'Night Of The Indigo': Breaking new literary ground
Published: Sunday | October 25, 2009
Holgate - Ian Allen/Staff Photographer
A Caribbean-based sci-fi novel may seem like a stretch of the imagination to most, but for dancer, choreographer, lecturer, singer, actor and now author, Michael Holgate, it has been a dream a long time in the making.
After years of reading the creative works of distinguished writers who have captured the hearts of readers, young and old, the young author hopes to do the same with his chilling tale titled, Night of the Indigo. Holgate has spent more than 15 years exploring the world of theatre, dance, music, film and writing. A lecturer in Caribbean folk and traditional dance, as well as edutainment theatre at the University of the West Indies, Holgate is perhaps better known for his work as the artistic director of the performing arts troupe, Ashe.

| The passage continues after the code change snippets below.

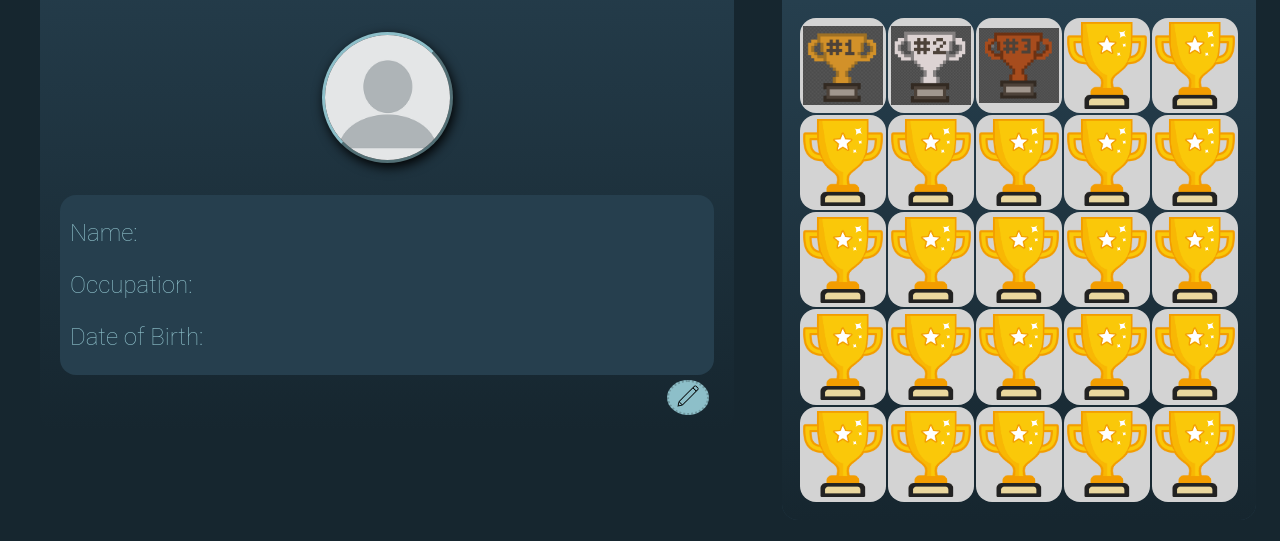
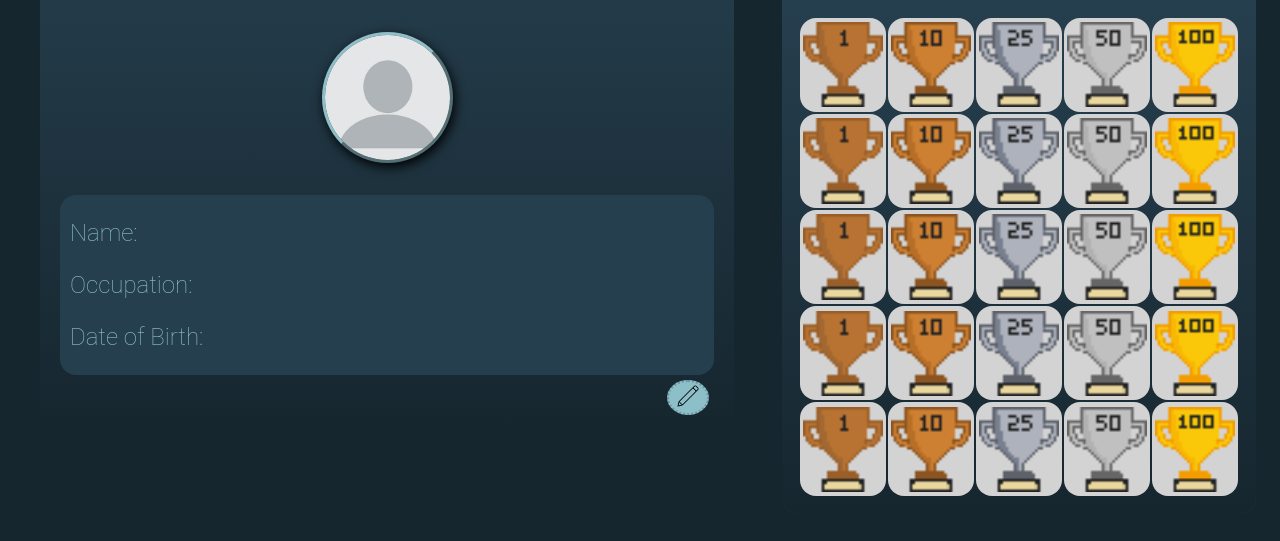
Before and after one commit to cs386-03/SideQuests, a plain HTML site: page website/profile/index.html in a window 1280 px wide. Shown: the part 339-880 px from the top of the page. Drawn offline with Linux system fonts and the light colour scheme.

Commit message:
Added new trophy images and added them to rewards

```diff
--- a/website/profile/index.html
+++ b/website/profile/index.html
@@ -68,13 +68,13 @@
             <td>
               <img
                 class="trophy"
-                src="profileRewardsResources/trophies/trophyOne.png"
+                src="profileRewardsResources/trophies/1pt.png"
               />
             </td>
             <div class="description description--0 hidden">
               <img
                 class="trophy"
-                src="profileRewardsResources/trophies/trophyOne.png"
+                src="profileRewardsResources/trophies/1pt.png"
               />
               <h3>Trophy 1 Name</h3>
               <h3>Trophy Description</h3>
@@ -84,7 +84,7 @@
             <td>
               <img
                 class="trophy"
-                src="profileRewardsResources/trophies/trophyTwo.png"
+                src="profileRewardsResources/trophies/10pt.png"
               />
             </td>
             <div class="description description--1 hidden">
@@ -96,7 +96,7 @@
             <td>
               <img
                 class="trophy"
-                src="profileRewardsResources/trophies/trophyThree.png"
+                src="profileRewardsResources/trophies/25pt.png"
               />
             </td>
             <div class="description description--2 hidden">
@@ -108,7 +108,7 @@
             <td>
               <img
                 class="trophy"
-                src="profileRewardsResources/trophy_placeholder.png"
+                src="profileRewardsResources/trophies/50pt.png"
               />
             </td>
             <div class="description description--3 hidden">
@@ -120,7 +120,7 @@
             <td>
               <img
                 class="trophy"
-                src="profileRewardsResources/trophy_placeholder.png"
+                src="profileRewardsResources/trophies/100pt.png"
               />
             </td>
             <div class="description description--4 hidden">
@@ -134,7 +134,7 @@
             <td>
               <img
                 class="trophy"
-                src="profileRewardsResources/trophy_placeholder.png"
+                src="profileRewardsResources/trophies/1pt.png"
               />
             </td>
             <div class="description description--5 hidden">
@@ -146,7 +146,7 @@
             <td>
               <img
                 class="trophy"
-                src="profileRewardsResources/trophy_placeholder.png"
+                src="profileRewardsResources/trophies/10pt.png"
               />
             </td>
             <div class="description description--6 hidden">
@@ -158,7 +158,7 @@
             <td>
               <img
                 class="trophy"
-                src="profileRewardsResources/trophy_placeholder.png"
+                src="profileRewardsResources/trophies/25pt.png"
               />
             </td>
             <div class="description description--7 hidden">
@@ -171,7 +171,7 @@
             <td>
               <img
                 class="trophy"
-                src="profileRewardsResources/trophy_placeholder.png"
+                src="profileRewardsResources/trophies/50pt.png"
               />
             </td>
             <div class="description description--8 hidden">
@@ -183,7 +183,7 @@
             <td>
               <img
                 class="trophy"
-                src="profileRewardsResources/trophy_placeholder.png"
+                src="profileRewardsResources/trophies/100pt.png"
               />
             </td>
             <div class="description description--9 hidden">
@@ -197,7 +197,7 @@
             <td>
               <img
                 class="trophy"
-                src="profileRewardsResources/trophy_placeholder.png"
+                src="profileRewardsResources/trophies/1pt.png"
               />
             </td>
             <div class="description description--10 hidden">
@@ -209,7 +209,7 @@
             <td>
               <img
                 class="trophy"
-                src="profileRewardsResources/trophy_placeholder.png"
+                src="profileRewardsResources/trophies/10pt.png"
               />
             </td>
             <div class="description description--11 hidden">
@@ -221,7 +221,7 @@
             <td>
               <img
                 class="trophy"
-                src="profileRewardsResources/trophy_placeholder.png"
+                src="profileRewardsResources/trophies/25pt.png"
               />
             </td>
             <div class="description description--12 hidden">
@@ -233,7 +233,7 @@
             <td>
               <img
                 class="trophy"
-                src="profileRewardsResources/trophy_placeholder.png"
+                src="profileRewardsResources/trophies/50pt.png"
               />
             </td>
             <div class="description description--13 hidden">
@@ -245,7 +245,7 @@
             <td>
               <img
                 class="trophy"
-                src="profileRewardsResources/trophy_placeholder.png"
+                src="profileRewardsResources/trophies/100pt.png"
               />
             </td>
             <div class="description description--14 hidden">
@@ -259,7 +259,7 @@
             <td>
               <img
                 class="trophy"
-                src="profileRewardsResources/trophy_placeholder.png"
+                src="profileRewardsResources/trophies/1pt.png"
               />
             </td>
             <div class="description description--15 hidden">
@@ -271,7 +271,7 @@
             <td>
               <img
                 class="trophy"
-                src="profileRewardsResources/trophy_placeholder.png"
+                src="profileRewardsResources/trophies/10pt.png"
               />
             </td>
             <div class="description description--16 hidden">
@@ -283,7 +283,7 @@
             <td>
               <img
                 class="trophy"
-                src="profileRewardsResources/trophy_placeholder.png"
+                src="profileRewardsResources/trophies/25pt.png"
               />
             </td>
             <div class="description description--17 hidden">
@@ -295,7 +295,7 @@
             <td>
               <img
                 class="trophy"
-                src="profileRewardsResources/trophy_placeholder.png"
+                src="profileRewardsResources/trophies/50pt.png"
               />
             </td>
             <div class="description description--18 hidden">
@@ -307,7 +307,7 @@
             <td>
               <img
                 class="trophy"
-                src="profileRewardsResources/trophy_placeholder.png"
+                src="profileRewardsResources/trophies/100pt.png"
               />
             </td>
             <div class="description description--19 hidden">
@@ -321,7 +321,7 @@
             <td>
               <img
                 class="trophy"
-                src="profileRewardsResources/trophy_placeholder.png"
+                src="profileRewardsResources/trophies/1pt.png"
               />
             </td>
             <div class="description description--20 hidden">
@@ -333,7 +333,7 @@
             <td>
               <img
                 class="trophy"
-                src="profileRewardsResources/trophy_placeholder.png"
+                src="profileRewardsResources/trophies/10pt.png"
               />
             </td>
             <div class="description description--21 hidden">
@@ -345,7 +345,7 @@
             <td>
               <img
                 class="trophy"
-                src="profileRewardsResources/trophy_placeholder.png"
+                src="profileRewardsResources/trophies/25pt.png"
               />
             </td>
             <div class="description description--22 hidden">
@@ -357,7 +357,7 @@
             <td>
               <img
                 class="trophy"
-                src="profileRewardsResources/trophy_placeholder.png"
+                src="profileRewardsResources/trophies/50pt.png"
               />
             </td>
             <div class="description description--23 hidden">
@@ -369,7 +369,7 @@
             <td>
               <img
                 class="trophy"
-                src="profileRewardsResources/trophy_placeholder.png"
+                src="profileRewardsResources/trophies/100pt.png"
               />
             </td>
             <div class="description description--24 hidden">
--- a/website/profile/profileRewardsResources/profileStyle.css
+++ b/website/profile/profileRewardsResources/profileStyle.css
@@ -181,6 +181,10 @@ td:hover {
   height: auto;
 }
 
+.description {
+  background-color: #16262f;
+}
+
 .hidden {
   visibility: hidden;
 }
@@ -206,7 +210,7 @@ td:hover {
   top: 0;
   left: 0;
   width: 100%;
-  height: 100%;
+  height: 120%;
   background-color: rgba(0, 0, 0, 0.6);
   backdrop-filter: blur(1em);
   z-index: 5;
```
Also changed, not shown: website/profile/profileRewardsResources/trophies/100pt.png (added), website/profile/profileRewardsResources/trophies/10pt.png (added), website/profile/profileRewardsResources/trophies/1pt.png (added), website/profile/profileRewardsResources/trophies/25pt.png (added), website/profile/profileRewardsResources/trophies/50pt.png (added), website/profile/profileRewardsResources/trophies/trophyOne.png (deleted), website/profile/profileRewardsResources/trophies/trophyThree.png (deleted), website/profile/profileRewardsResources/trophies/trophyTwo.png (deleted), 5 other files.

For a man that has tackled the world of the arts, Night of the Indigo is his first venture into the life of a writer. The novel follows the tale of a 15-year-old boy, Marassa, who is catapulted into a wondrous new world of natural mysticism by his need to save the life of his dying twin brother, Wico.
Originally taking place straight out of a rural Jamaican town, Marassa comes to accept his responsibility as the 'Marshal' or 'Warrior of the Light' to better be able to save the life of his brother.
Marassa's spine-tingling journey through the mystical world of Orunda, places him face to face with the exotic beauty of princess Ayoka and challenges him to understand the power of the human mind and spirit. Night of the Indigo was published by Macmillan Caribbean as part of their new 'Island Fiction' series aimed at teenagers. The stories are all based on fantasy/science fiction and the legends and folklore of the Caribbean.
When The Sunday Gleaner corresponded with Holgate recently he spoke of his roots in fantasy literature.
He continued, "Since then I have been excited about the possibility of creating fantasy/science fiction books from a Jamaican/Caribbean perspective. Later on, I realised that a fellow Jamaican had been doing just that. Nalo Hopkinson, a Jamaican living in Canada was writing Caribbean fiction based on fantasy/science fiction. That inspired me even more to write my novel."
two years to write
The cover of 'Night of the Indigo'.
The novel took Holgate two years to write and has since been enjoying good reviews. One of his memorable moments, Holgate recounts, is when a 10-year-old boy told him he loved the novel and was eagerly anticipating the sequel. More recently, Night of the Indigo has achieved even higher accolades, having received a Moonbeam Award. The Moonbeam Awards are some of the fastest growing United States-based awards focused on children's books.
Presented by the Jenkins Group and Independent Publisher Online, the Moonbeam Children's Book Awards are designed "to bring increased recognition to exemplary children's books and their creators, and to support childhood literacy and life-long reading". Awards are given in 36 categories covering the full range of subjects, styles and age groups that children's books are written and published in today.
The Moonbeam Awards are intended for authors, illustrators, publishers and self-publishers of children's books, written in English and intended for the North American market. A gold medal is awarded to the winner of each category, while runners-up receive silver medals. Last year's Moonbeam Awards, according to www.independentpublisher.com, saw a total of 862 entries from 45 US. states, six Canadian provinces and seven countries overseas.
The 'Ayoka' character in the novel 'Night of the Indigo'. - Contributed photos
This year, Holgate's Night of the Indigo won a silver medal in the category of 'Young Adult Fiction - Religion/Spirituality'. The awards ceremony was held on October 10 as part of the West Virginia Book Festival in Charleston.
While Holgate was not able to attend, he was happy to have won. "I'm very pleased with the award. I found it very interesting that the book didn't win in the category of fantasy/sci-fi which is the genre it qualifies for, but won in the religious/spirituality category," he said. "I'm very happy nonetheless. Anyone who reads the novel could easily understand why that happened."
Holgate is currently working on another fantasy/sci-fi novel as the sequel to Night of the Indigo. He is also contemplating developing the novel into a movie or into a children's musical theatre production.
The novel is available in Jamaica at the Kingston Bookshop, Sangster's Book Stores and other stores, and is also available at amazon.com and the Macmillan Caribbean Website.